Rigol DS1052E (50MHz) -> DS1102E (100MHz) software upgrade

Sometime ago I got a Rigol DS1052E oscilloscope, it’s a 2 channel 50MHz analog bandwidth 1GSa/s digital scope with USB connection to the PC and easily upgradeable to 100MHz analog bandwidth by a simple firmware change.

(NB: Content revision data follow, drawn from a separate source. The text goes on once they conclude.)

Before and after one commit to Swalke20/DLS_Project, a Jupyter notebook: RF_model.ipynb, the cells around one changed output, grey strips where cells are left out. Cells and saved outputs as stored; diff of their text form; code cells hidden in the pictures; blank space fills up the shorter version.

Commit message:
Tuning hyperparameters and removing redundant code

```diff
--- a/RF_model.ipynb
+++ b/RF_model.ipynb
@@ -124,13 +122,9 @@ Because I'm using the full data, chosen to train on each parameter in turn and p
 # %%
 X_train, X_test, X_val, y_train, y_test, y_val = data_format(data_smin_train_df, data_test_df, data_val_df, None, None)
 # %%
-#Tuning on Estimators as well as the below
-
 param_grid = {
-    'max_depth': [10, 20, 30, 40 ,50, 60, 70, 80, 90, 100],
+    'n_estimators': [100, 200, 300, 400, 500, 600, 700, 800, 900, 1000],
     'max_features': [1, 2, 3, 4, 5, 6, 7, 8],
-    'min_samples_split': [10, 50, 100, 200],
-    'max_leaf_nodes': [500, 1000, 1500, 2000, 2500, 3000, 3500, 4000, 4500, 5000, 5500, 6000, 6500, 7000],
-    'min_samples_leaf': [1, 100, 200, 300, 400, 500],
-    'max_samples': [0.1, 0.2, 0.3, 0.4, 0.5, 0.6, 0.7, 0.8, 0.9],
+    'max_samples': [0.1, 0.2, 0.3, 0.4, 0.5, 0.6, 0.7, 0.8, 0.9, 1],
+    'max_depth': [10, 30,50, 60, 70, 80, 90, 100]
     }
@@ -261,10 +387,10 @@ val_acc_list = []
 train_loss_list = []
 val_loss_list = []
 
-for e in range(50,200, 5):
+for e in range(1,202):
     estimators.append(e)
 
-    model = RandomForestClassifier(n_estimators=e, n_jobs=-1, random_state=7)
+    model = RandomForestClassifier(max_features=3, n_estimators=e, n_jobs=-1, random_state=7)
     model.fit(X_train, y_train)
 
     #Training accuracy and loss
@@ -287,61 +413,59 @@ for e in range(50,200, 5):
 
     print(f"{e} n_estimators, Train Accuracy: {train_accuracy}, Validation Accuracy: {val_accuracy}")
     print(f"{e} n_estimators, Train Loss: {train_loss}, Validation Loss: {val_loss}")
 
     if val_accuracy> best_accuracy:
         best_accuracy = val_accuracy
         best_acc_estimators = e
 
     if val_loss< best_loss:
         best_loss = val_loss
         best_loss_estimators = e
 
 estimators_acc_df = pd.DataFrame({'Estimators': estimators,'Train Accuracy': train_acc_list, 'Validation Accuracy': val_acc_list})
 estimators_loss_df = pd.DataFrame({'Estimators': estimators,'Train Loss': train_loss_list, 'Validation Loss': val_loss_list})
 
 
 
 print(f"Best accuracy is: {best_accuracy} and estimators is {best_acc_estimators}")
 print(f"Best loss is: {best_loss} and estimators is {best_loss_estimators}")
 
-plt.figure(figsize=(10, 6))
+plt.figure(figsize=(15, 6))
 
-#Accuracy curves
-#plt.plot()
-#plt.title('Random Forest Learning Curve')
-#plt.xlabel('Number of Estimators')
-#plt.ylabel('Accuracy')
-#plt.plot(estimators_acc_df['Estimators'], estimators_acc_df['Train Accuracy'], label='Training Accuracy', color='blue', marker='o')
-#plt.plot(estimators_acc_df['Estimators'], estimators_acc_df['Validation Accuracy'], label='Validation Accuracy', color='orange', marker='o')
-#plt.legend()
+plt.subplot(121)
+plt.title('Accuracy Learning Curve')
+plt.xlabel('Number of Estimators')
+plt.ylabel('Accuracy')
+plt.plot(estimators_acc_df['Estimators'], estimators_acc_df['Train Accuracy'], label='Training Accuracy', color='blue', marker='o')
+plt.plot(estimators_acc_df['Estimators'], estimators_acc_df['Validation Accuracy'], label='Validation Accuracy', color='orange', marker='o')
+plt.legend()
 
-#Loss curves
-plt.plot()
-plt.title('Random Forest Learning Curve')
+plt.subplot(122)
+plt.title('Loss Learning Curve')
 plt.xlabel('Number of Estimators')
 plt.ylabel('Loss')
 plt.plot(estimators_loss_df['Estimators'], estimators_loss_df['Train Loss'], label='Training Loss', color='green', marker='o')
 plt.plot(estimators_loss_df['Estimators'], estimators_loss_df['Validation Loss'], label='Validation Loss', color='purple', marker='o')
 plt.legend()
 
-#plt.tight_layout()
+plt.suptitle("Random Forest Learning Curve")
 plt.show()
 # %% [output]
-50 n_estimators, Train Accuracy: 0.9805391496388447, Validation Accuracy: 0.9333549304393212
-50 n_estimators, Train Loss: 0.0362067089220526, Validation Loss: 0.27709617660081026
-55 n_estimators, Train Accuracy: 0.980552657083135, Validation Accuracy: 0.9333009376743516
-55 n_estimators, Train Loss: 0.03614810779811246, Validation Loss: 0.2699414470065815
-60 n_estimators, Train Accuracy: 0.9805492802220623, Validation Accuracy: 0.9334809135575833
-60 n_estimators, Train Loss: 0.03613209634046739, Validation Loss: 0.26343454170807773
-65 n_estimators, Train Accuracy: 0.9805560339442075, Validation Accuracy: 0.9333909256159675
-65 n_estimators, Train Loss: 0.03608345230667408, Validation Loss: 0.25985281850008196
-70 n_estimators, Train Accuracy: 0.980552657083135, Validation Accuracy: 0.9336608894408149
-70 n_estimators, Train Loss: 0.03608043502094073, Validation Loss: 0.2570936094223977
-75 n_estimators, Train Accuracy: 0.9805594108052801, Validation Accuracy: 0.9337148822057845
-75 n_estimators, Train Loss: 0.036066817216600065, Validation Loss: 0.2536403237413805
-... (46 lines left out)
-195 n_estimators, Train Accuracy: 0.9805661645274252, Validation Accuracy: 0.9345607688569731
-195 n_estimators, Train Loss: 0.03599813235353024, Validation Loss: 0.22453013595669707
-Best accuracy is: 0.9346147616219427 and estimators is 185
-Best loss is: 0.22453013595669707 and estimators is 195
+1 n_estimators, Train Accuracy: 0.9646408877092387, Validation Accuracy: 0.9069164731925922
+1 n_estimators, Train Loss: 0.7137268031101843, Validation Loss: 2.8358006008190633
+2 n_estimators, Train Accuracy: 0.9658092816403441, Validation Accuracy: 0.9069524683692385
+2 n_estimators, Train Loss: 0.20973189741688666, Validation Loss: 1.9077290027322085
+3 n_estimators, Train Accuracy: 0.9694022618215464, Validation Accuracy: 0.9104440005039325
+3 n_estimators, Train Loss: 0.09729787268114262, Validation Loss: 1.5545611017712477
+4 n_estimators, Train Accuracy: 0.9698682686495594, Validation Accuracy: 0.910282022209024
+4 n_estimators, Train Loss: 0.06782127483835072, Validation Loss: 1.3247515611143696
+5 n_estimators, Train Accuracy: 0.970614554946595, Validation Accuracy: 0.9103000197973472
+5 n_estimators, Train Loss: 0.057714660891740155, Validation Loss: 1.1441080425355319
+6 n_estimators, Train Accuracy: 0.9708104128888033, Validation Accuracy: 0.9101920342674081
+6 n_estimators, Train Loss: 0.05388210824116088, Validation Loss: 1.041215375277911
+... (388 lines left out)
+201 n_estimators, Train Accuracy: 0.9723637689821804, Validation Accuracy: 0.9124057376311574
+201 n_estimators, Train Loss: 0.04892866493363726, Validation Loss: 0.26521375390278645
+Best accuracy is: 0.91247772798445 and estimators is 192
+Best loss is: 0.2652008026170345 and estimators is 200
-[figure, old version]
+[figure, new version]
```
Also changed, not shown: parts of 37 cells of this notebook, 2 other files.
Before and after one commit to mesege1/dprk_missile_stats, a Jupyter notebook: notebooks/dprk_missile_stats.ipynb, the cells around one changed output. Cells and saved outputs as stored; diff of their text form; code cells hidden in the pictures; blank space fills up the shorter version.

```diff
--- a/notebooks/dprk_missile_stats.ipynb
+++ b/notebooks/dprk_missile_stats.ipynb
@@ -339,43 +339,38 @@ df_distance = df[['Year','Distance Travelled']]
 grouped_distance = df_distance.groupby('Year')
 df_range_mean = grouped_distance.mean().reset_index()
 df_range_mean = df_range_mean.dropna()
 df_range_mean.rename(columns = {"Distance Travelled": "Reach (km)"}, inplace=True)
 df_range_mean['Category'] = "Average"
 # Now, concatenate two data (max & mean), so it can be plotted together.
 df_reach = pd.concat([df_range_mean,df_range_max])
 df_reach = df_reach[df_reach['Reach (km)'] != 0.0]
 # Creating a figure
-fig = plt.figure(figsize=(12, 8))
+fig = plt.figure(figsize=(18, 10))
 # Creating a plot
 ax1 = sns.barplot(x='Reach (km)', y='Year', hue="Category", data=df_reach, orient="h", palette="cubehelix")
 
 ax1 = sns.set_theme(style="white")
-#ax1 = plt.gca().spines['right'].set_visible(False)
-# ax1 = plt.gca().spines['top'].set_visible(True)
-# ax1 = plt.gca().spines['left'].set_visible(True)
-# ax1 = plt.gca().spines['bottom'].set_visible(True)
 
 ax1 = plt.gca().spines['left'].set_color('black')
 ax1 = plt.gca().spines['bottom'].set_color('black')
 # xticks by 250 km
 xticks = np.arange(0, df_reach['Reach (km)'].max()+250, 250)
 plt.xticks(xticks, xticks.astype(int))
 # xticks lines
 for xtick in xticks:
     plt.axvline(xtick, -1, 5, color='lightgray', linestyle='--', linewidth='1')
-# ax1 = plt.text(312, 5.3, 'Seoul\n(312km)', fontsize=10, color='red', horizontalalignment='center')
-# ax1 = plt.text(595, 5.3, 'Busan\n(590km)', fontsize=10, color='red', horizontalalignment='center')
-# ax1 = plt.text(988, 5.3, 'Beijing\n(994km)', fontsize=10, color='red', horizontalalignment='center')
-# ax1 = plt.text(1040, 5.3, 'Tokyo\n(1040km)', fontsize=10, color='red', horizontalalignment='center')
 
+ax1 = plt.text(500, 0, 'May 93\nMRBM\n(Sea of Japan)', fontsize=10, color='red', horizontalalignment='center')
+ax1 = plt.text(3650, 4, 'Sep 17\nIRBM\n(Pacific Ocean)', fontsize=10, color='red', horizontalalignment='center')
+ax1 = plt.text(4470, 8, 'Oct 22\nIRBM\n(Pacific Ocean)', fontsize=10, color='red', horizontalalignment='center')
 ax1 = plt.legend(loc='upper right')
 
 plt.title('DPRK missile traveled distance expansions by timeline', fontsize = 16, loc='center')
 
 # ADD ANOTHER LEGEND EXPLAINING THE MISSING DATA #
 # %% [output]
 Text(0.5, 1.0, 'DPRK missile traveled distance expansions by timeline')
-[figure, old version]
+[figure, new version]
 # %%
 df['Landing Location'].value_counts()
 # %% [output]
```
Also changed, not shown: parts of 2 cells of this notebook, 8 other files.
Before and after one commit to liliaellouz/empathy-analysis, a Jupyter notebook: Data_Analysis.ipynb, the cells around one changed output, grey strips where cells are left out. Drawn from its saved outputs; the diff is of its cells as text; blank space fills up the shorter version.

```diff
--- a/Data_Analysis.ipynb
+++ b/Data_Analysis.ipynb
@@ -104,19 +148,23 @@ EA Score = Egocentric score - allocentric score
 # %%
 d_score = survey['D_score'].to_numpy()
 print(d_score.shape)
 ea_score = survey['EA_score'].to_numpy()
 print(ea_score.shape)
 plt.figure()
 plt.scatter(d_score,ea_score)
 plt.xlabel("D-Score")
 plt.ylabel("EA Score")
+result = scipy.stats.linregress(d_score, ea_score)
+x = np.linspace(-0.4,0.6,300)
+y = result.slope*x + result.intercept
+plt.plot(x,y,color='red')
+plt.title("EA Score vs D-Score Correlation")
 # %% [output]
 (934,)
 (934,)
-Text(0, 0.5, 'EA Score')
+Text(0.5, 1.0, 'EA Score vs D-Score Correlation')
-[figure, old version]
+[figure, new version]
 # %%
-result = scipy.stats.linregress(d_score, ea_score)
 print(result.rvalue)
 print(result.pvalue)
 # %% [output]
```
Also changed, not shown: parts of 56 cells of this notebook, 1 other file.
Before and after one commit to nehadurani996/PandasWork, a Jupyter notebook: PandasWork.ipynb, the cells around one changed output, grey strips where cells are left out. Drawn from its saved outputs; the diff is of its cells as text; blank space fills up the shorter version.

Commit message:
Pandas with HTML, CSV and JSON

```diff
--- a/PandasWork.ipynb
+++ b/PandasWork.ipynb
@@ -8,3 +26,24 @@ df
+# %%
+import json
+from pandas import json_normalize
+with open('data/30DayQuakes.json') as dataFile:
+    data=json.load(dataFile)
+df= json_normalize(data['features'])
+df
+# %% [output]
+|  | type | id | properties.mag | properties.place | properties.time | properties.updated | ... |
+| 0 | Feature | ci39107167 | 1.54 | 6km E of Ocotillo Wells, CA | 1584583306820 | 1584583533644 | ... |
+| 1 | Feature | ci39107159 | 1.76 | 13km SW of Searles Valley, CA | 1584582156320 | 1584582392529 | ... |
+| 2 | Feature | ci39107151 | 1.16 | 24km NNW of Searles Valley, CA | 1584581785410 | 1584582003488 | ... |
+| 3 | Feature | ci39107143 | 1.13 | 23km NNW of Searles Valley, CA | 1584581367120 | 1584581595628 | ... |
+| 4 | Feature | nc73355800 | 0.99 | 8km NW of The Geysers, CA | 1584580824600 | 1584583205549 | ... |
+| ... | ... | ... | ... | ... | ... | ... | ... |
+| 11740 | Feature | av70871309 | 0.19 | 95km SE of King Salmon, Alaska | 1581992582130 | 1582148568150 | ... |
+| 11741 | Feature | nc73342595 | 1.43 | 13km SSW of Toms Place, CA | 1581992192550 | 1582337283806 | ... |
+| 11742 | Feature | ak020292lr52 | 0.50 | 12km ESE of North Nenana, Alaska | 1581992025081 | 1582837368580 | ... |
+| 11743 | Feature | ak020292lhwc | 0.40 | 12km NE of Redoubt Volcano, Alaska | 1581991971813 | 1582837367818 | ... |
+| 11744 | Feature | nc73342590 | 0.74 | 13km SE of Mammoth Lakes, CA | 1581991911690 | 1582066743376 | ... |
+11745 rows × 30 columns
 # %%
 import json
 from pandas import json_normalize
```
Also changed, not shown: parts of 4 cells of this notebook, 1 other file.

In my case, since the device had the 00.03.01 firmware version, I followed a slightly different procedure:

  • copy the firmware file to a clean vfat formatted usb flashdrive and check the md5sum ( 01d2d46d6c565c492b6f49725404f18b )
  • insert the flashdrive it into the scope, wait for it to be detected, and start the upgrade (takes a few minutes, do not power off the scope)
  • restart the scope (power off; power on)
  • recalibrate

There was some screen flickering, which went away after the recalibration procedure.

SMD Storage

I’ve been looking for quite a while for a convenient storage solution for Surface Mount Device (SMD) parts. The usual electronics drawers are too big and prone to mixing parts when jolted around. I ended up getting a few configurable storage boxes: 25mm x 31mm x 21.5mm and 75mm x 31mm x 21.5mm. I started with resistors and needless to say it took quite some time to put them into the small boxes. Using an automatic pick-and-place machine is probably out of the question now.